This post was not supposed to happen, but after I broke my Seagull S6 guitar tonight on the way home from an open mic in Kuala Lumpur, I had to say a formal goodbye to it. This guitar has been with me around the world twice. It went to 17 countries and nearly 30 cities and all continents except Africa and Antarctica in 2009, and last year it visited just about the same number of places and some other places, like South Korea.
Tonight after I did a cool open mic in the suburbs of Kuala Lumpur, it slipped from my hand as I entered a car. It hit the pavement with a massive explosion. When I got back to the hotel, I saw that the soundboard, or top, of the guitar was splintered and wood stuck out in odd crappy directions.
This guitar has been complimented by people around the world for its beautiful sound. It was a relatively cheap Seagull S6, but I got lucky with it. Somehow it just sounded better than most of the other S6s I’ve ever heard. And it has a history. It has been played by Johnny Borrell of Razorlight, by Dan Haggis of The Wombats, by one of The Cribs, Viking Moses and Stephen “Danger” Prescott, by just about every new young band guitarist and other in Paris – Brooklyn, Neimo, The Parisians, Miggles, Burnin’ Jacks – by unknown but great musicians in England, China, all over the world.
And tonight it burst, split a gut. The only good part to this story is that I could push the bits of splintered wood back in place and the guitar will be usable for the rest of my gigs in Kuala Lumpur and China next week. No doubt with the electric pick-up the sound will not have suffered that much. But it is dead, officially. Dead. Just one drop on the pavement – and thanks to a crap case, full of video and recording equipment.
Now what do I buy next, another Seagull S6? I’m not sure I will be so lucky. I can only think of the time I saw Harry Chapin drop his Ovation in the dressing room in a TV station in Ottawa just moments before going on TV, and laughing about it. Guitars we build.
Tomorrow I will give a complete report of the open mic in the Kuala Lumpur suburb. I had a great time, and there were some interesting musicians – from New Zealand and Kuala Lumpur….
April 6, 2011 at 6:00 pm
Sorry for your loss. We have spoke before, I am a player in Denver remember? I would suggest looking at the “Godin Multiac ACS slim.” Godin is the parent company for Seagulll in Canada. I have used Godins for 3 years, and they are the best for the money. I played some shows in Central America last year and my Godin was a great traveler. This not a pure acoustic guitar, but rather a semi hollow body that sounds good plugged or unplugged.
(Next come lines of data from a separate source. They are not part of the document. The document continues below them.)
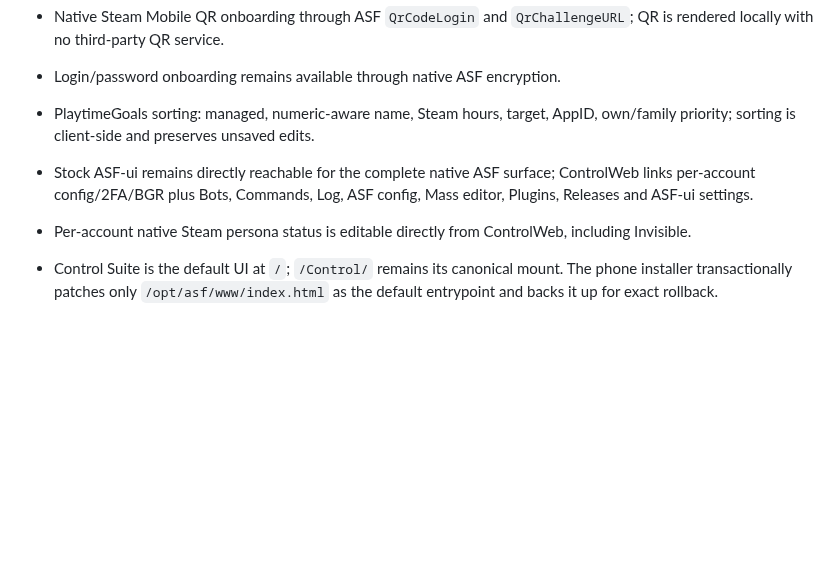
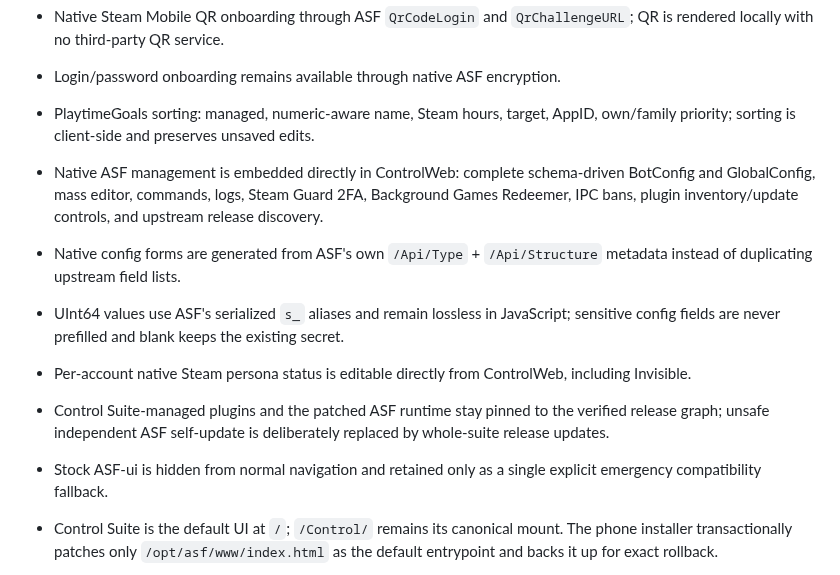
Before and after one commit to M0npet/asf-control-suite, a Markdown page: docs/FUNCTION_MATRIX.md, the part around the change. Drawn GitHub-style; blank space fills up the shorter version.

Commit message:
docs: record embedded native ASF parity

```diff
--- a/docs/FUNCTION_MATRIX.md
+++ b/docs/FUNCTION_MATRIX.md
@@ -31,8 +31,12 @@
 - Native Steam Mobile QR onboarding through ASF `QrCodeLogin` and `QrChallengeURL`; QR is rendered locally with no third-party QR service.
 - Login/password onboarding remains available through native ASF encryption.
 - PlaytimeGoals sorting: managed, numeric-aware name, Steam hours, target, AppID, own/family priority; sorting is client-side and preserves unsaved edits.
-- Stock ASF-ui remains directly reachable for the complete native ASF surface; ControlWeb links per-account config/2FA/BGR plus Bots, Commands, Log, ASF config, Mass editor, Plugins, Releases and ASF-ui settings.
+- Native ASF management is embedded directly in ControlWeb: complete schema-driven BotConfig and GlobalConfig, mass editor, commands, logs, Steam Guard 2FA, Background Games Redeemer, IPC bans, plugin inventory/update controls, and upstream release discovery.
+- Native config forms are generated from ASF's own `/Api/Type` + `/Api/Structure` metadata instead of duplicating upstream field lists.
+- UInt64 values use ASF's serialized `s_` aliases and remain lossless in JavaScript; sensitive config fields are never prefilled and blank keeps the existing secret.
 - Per-account native Steam persona status is editable directly from ControlWeb, including Invisible.
+- Control Suite-managed plugins and the patched ASF runtime stay pinned to the verified release graph; unsafe independent ASF self-update is deliberately replaced by whole-suite release updates.
+- Stock ASF-ui is hidden from normal navigation and retained only as a single explicit emergency compatibility fallback.
 
 - Control Suite is the default UI at `/`; `/Control/` remains its canonical mount. The phone installer transactionally patches only `/opt/asf/www/index.html` as the default entrypoint and backs it up for exact rollback.
 - Reuses the stock ASF-ui locale preference key `asf-ui:locale`; changing English/Ukrainian from ControlWeb updates the same preference.
```
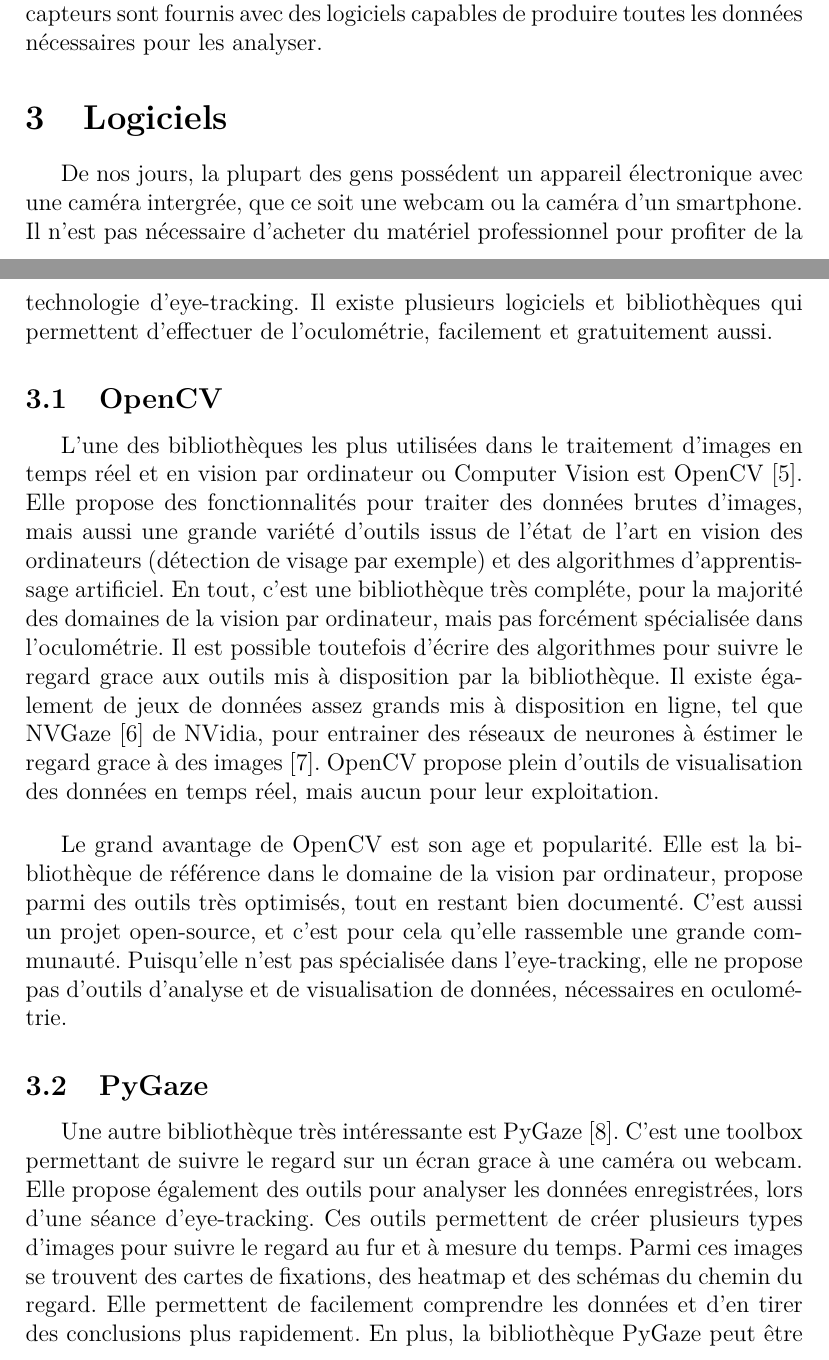
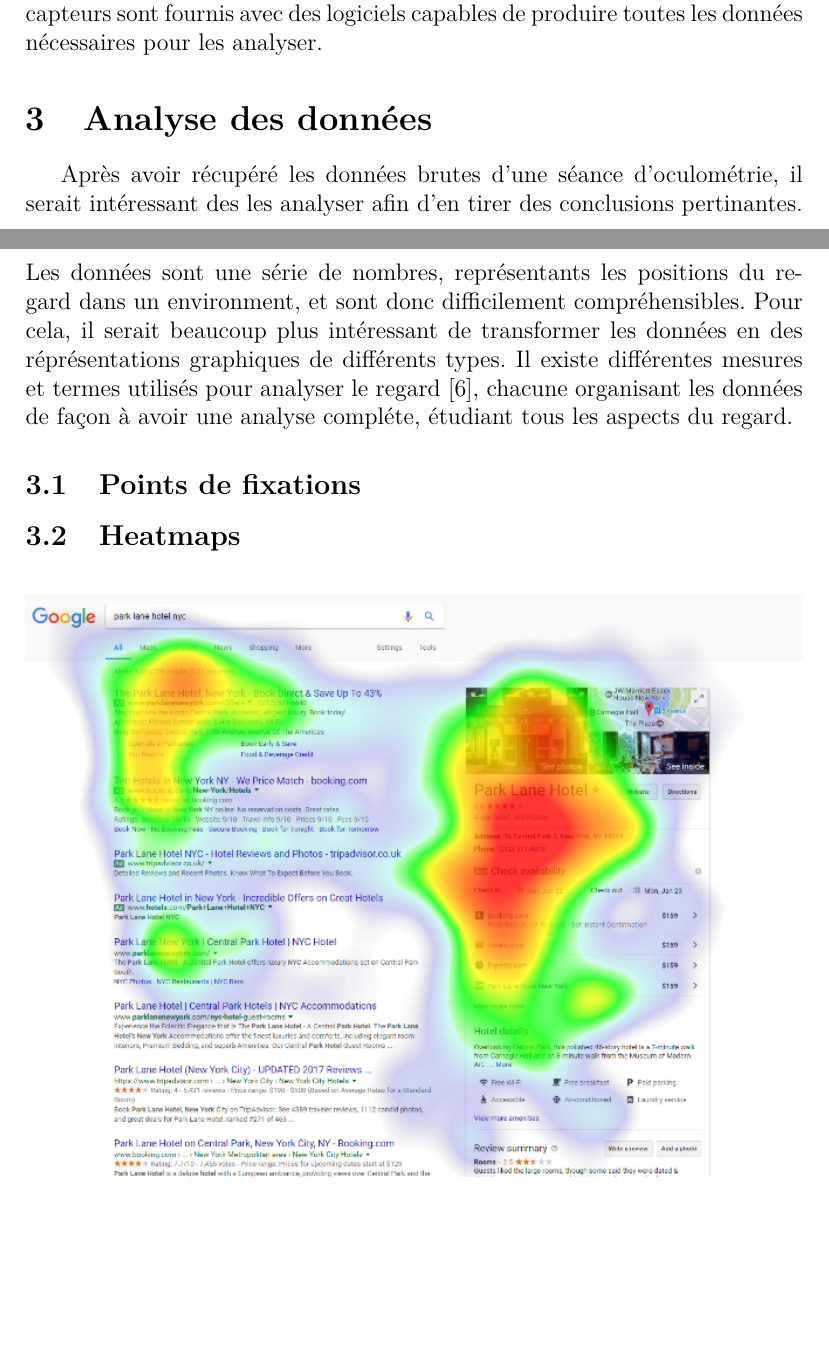
Before and after one commit to Adonis-Stavridis/TER, a LaTeX document (recherches.tex): two parts of pages 3 and 4 of 7 before the commit and two parts of pages 3 and 4 of 6 after it, joined at a grey line, cut so that both start at the same text, the shorter picture padded with empty space. Compiled offline with pdfLaTeX.

Commit message:
debut analyse des donnees

```diff
--- a/recherches.tex
+++ b/recherches.tex
@@ -108,51 +109,22 @@
 fournis avec des logiciels capables de produire toutes les données nécessaires
 pour les analyser.
 
-% ----------------------------------------------------------------------------
-% LOGICIELS
-% ----------------------------------------------------------------------------
+% ------------------------------------------------------------------------------
+% ANALYSE DES DONNÉES
+% ------------------------------------------------------------------------------
 
-\section{Logiciels}
+\section{Analyse des données}
 
-De nos jours, la plupart des gens possédent un appareil électronique avec une
-caméra intergrée, que ce soit une webcam ou la caméra d'un smartphone. Il n'est
-pas nécessaire d'acheter du matériel professionnel pour profiter de la
-technologie d'eye-tracking. Il existe plusieurs logiciels et bibliothèques qui
-permettent d'effectuer de l'oculométrie, facilement et gratuitement aussi.
+Après avoir récupéré les données brutes d'une séance d'oculométrie, il serait
+intéressant des les analyser afin d'en tirer des conclusions pertinantes. Les
+données sont une série de nombres, représentants les positions du regard dans un
+environment, et sont donc difficilement compréhensibles. Pour cela, il serait
+beaucoup plus intéressant de transformer les données en des réprésentations
+graphiques de différents types. Il existe différentes mesures et termes
+utilisés pour analyser le regard \cite{imotions:metrics}, chacune organisant
+les données de façon à avoir une analyse compléte, étudiant tous les aspects du
+regard.
 
-\subsection{OpenCV}
+\subsection{Points de fixations}
 
-L'une des bibliothèques les plus utilisées dans le traitement d'images en temps
-réel et en vision par ordinateur ou Computer Vision est OpenCV \cite{opencv}.
-Elle propose des fonctionnalités pour traiter des données brutes d'images, mais
-aussi une grande variété d'outils issus de l'état de l'art en vision des
-ordinateurs (détection de visage par exemple) et des algorithmes d'apprentissage
-artificiel. En tout, c'est une bibliothèque très compléte, pour la majorité des
-domaines de la vision par ordinateur, mais pas forcément spécialisée dans
-l'oculométrie. Il est possible toutefois d'écrire des algorithmes pour suivre
-le regard grace aux outils mis à disposition par la bibliothèque. Il existe
-également de jeux de données assez grands mis à disposition en ligne, tel que
-NVGaze \cite{nvgaze} de NVidia, pour entrainer des réseaux de neurones à
-éstimer le regard grace à des images \cite{gaze_tracking}. OpenCV propose plein
-d'outils de visualisation des données en temps réel, mais aucun pour leur
-exploitation.
-
-\bigskip
-Le grand avantage de OpenCV est son age et popularité. Elle est la bibliothèque
-de référence dans le domaine de la vision par ordinateur, propose parmi des
-outils très optimisés, tout en restant bien documenté. C'est aussi un projet
-open-source, et c'est pour cela qu'elle rassemble une grande communauté.
-Puisqu'elle n'est pas spécialisée dans l'eye-tracking, elle ne propose pas
-d'outils d'analyse et de visualisation de données, nécessaires en oculométrie.
-
-\subsection{PyGaze}
-
-Une autre bibliothèque très intéressante est PyGaze \cite{pygaze}. C'est une
-toolbox permettant de suivre le regard sur un écran grace à une caméra ou
-webcam. Elle propose également des outils pour analyser les données
-enregistrées, lors d'une séance d'eye-tracking. Ces outils permettent de créer
-plusieurs types d'images pour suivre le regard au fur et à mesure du temps.
-Parmi ces images se trouvent des cartes de fixations, des heatmap et des schémas
-du chemin du regard. Elle permettent de facilement comprendre les données et
-d'en tirer des conclusions plus rapidement. En plus, la bibliothèque PyGaze peut
-être utilisée avec la SDK de Tobii pour profiter de toutes les fonctionnalités
+\subsection{Heatmaps}
```
Also changed, not shown: recherches.bib (+10 -28 lines), recherches.tex (127 more changed lines).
Check me out on Youtube under “Jim Mercado” and you will hear the sound.
Good luck, Jim
April 7, 2011 at 2:55 am
Hi Jim, thanks for that. I remember you, and I’ve checked out the youtube and seen your Godin 12-string. Looks cool – and the YouTube stuff sounds great too, by the way. I’m not sure what I’m going to do – go for something that I will consider just a travel guitar, or do as I did last time, which was travel with my one and only, main guitar. The problem with that, though, is obviously, if I invest more money into a guitar, then travelling with it becomes a different – more stressful – experience. Maybe. Who knows. I’ll see when I get back to Paris after this trip. Thanks again.
April 7, 2011 at 4:02 am
Fix it, Brad! Fix it! Let the Seagull fly again.
April 7, 2011 at 7:13 am
Thanks Jon! I think I may well do that, in fact. When I awoke this morning I looked at it again, played it, and there was no rattle, no weird sound. I pressed the broken parts of the wood back in place and they hold. So I’m thinking that maybe I can get a luthier to do something to it to bandage it up. It sounds so good, and when you think about it, any guitar I take around the world risks being destroyed…. so maybe a battle-scarred guitar is better than a new one….